* Provided entries:

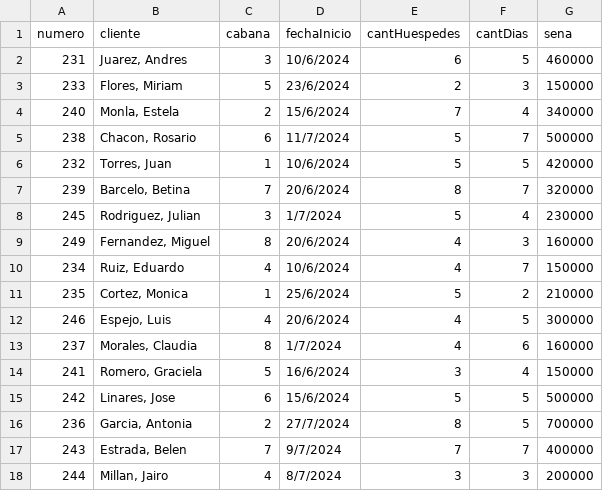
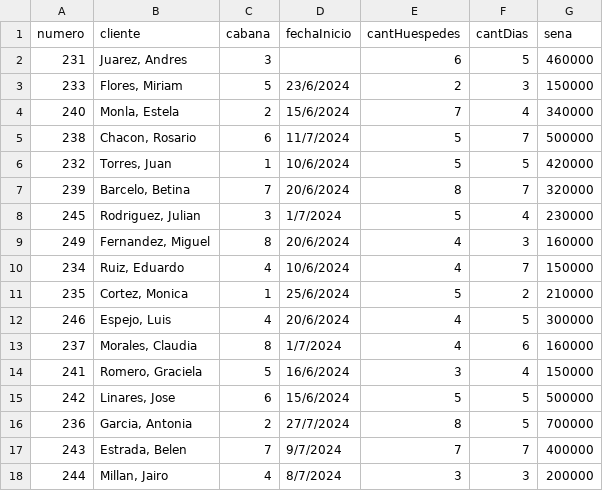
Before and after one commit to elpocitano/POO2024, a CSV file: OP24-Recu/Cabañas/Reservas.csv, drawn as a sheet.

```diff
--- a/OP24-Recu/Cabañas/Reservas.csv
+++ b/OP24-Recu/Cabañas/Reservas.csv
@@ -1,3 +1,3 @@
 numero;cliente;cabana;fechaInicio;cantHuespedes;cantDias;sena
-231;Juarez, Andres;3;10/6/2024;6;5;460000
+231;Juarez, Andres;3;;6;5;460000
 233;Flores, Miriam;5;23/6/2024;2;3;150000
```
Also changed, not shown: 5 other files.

---

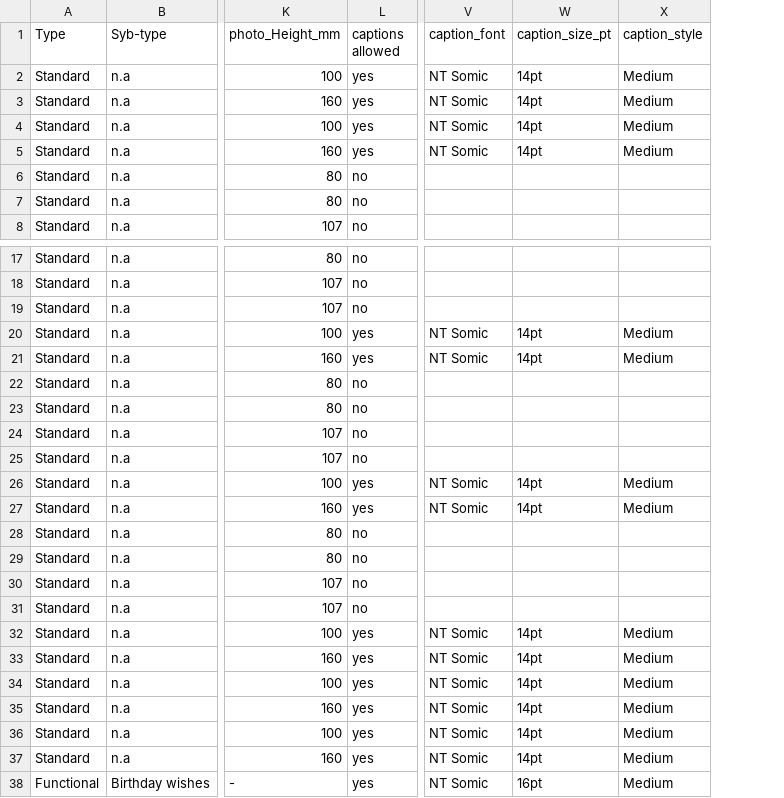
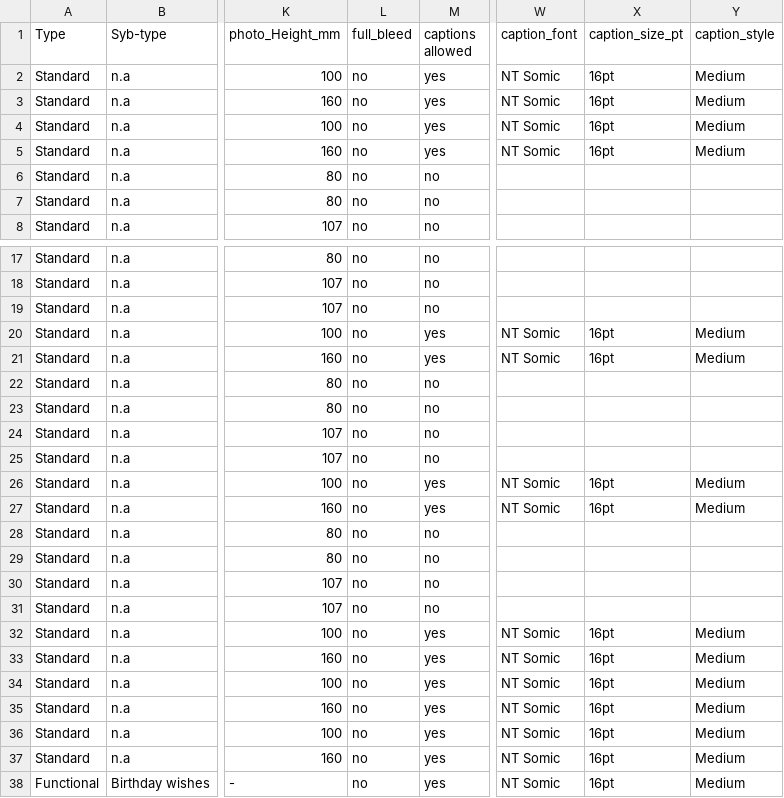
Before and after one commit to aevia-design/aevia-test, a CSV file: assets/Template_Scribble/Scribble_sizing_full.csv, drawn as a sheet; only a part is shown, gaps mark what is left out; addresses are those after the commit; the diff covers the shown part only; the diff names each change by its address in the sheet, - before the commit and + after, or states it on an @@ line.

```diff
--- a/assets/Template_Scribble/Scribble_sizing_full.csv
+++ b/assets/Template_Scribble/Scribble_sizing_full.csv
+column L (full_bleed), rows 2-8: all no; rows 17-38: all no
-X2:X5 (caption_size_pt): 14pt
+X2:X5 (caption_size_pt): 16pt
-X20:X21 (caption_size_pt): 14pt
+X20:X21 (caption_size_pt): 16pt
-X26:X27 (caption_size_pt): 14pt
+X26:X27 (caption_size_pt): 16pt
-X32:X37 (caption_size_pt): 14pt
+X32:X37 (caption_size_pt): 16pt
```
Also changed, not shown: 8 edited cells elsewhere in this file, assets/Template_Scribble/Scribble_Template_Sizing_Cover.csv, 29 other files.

* * *

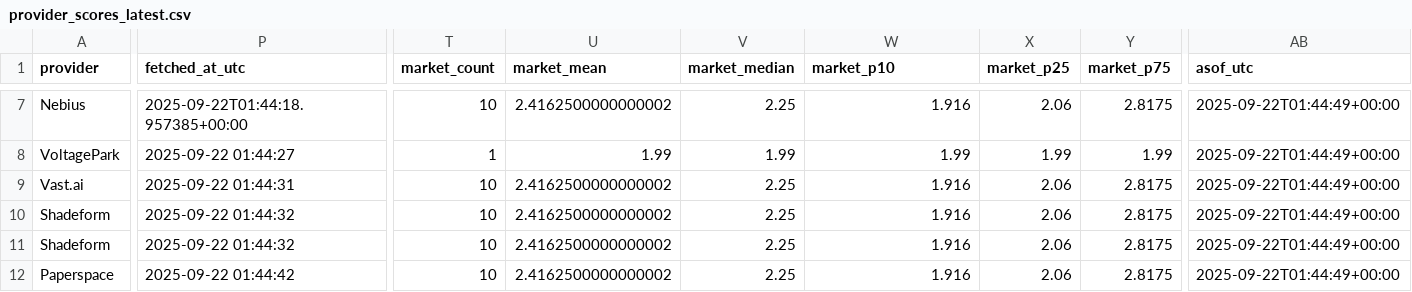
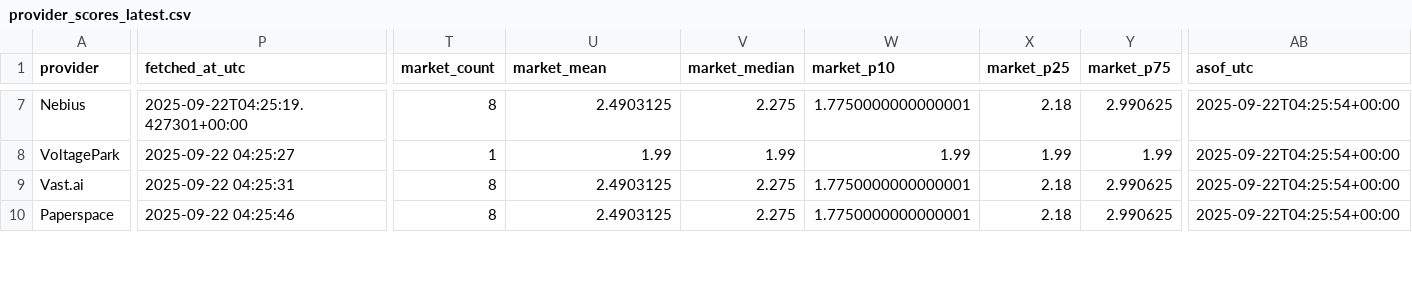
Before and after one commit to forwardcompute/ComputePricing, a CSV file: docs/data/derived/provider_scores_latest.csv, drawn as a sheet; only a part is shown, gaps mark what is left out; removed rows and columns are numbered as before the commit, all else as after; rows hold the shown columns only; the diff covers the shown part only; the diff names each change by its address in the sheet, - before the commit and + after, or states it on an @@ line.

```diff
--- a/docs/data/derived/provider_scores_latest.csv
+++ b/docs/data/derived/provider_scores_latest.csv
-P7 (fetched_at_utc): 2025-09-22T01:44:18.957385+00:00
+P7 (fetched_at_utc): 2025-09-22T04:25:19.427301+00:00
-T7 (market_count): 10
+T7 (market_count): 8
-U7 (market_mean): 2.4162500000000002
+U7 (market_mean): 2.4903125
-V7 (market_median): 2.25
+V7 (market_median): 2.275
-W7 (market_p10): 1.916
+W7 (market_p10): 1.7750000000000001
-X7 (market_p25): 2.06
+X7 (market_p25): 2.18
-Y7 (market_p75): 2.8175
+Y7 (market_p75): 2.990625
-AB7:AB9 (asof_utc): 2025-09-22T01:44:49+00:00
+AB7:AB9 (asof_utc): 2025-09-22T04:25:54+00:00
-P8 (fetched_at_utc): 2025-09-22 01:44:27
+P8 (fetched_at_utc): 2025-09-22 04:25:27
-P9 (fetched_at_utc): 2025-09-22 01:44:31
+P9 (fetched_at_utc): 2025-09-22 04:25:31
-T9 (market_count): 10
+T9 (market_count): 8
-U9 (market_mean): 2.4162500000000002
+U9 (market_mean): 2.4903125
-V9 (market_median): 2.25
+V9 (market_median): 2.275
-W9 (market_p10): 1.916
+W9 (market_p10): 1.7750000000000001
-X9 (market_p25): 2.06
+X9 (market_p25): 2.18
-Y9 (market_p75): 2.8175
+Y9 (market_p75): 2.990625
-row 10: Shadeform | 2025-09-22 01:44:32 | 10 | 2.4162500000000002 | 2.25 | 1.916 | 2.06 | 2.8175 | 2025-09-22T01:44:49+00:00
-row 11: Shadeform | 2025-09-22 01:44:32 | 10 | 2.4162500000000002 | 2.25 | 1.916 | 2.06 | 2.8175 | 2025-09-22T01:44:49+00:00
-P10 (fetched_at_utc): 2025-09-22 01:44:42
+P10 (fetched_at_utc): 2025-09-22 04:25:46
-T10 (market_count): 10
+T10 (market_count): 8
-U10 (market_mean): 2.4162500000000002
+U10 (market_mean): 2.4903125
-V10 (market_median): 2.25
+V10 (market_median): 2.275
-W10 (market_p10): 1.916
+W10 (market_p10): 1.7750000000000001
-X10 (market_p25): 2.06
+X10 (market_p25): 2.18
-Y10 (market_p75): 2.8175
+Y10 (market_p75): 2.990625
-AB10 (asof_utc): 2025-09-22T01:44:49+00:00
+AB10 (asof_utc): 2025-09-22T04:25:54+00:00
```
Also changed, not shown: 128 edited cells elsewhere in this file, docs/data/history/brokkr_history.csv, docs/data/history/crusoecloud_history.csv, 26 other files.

* Exercise description: Counting only lines that contain the string "changed", say how many appear in the listing above, with the number as the entire reply.

* Task result: 3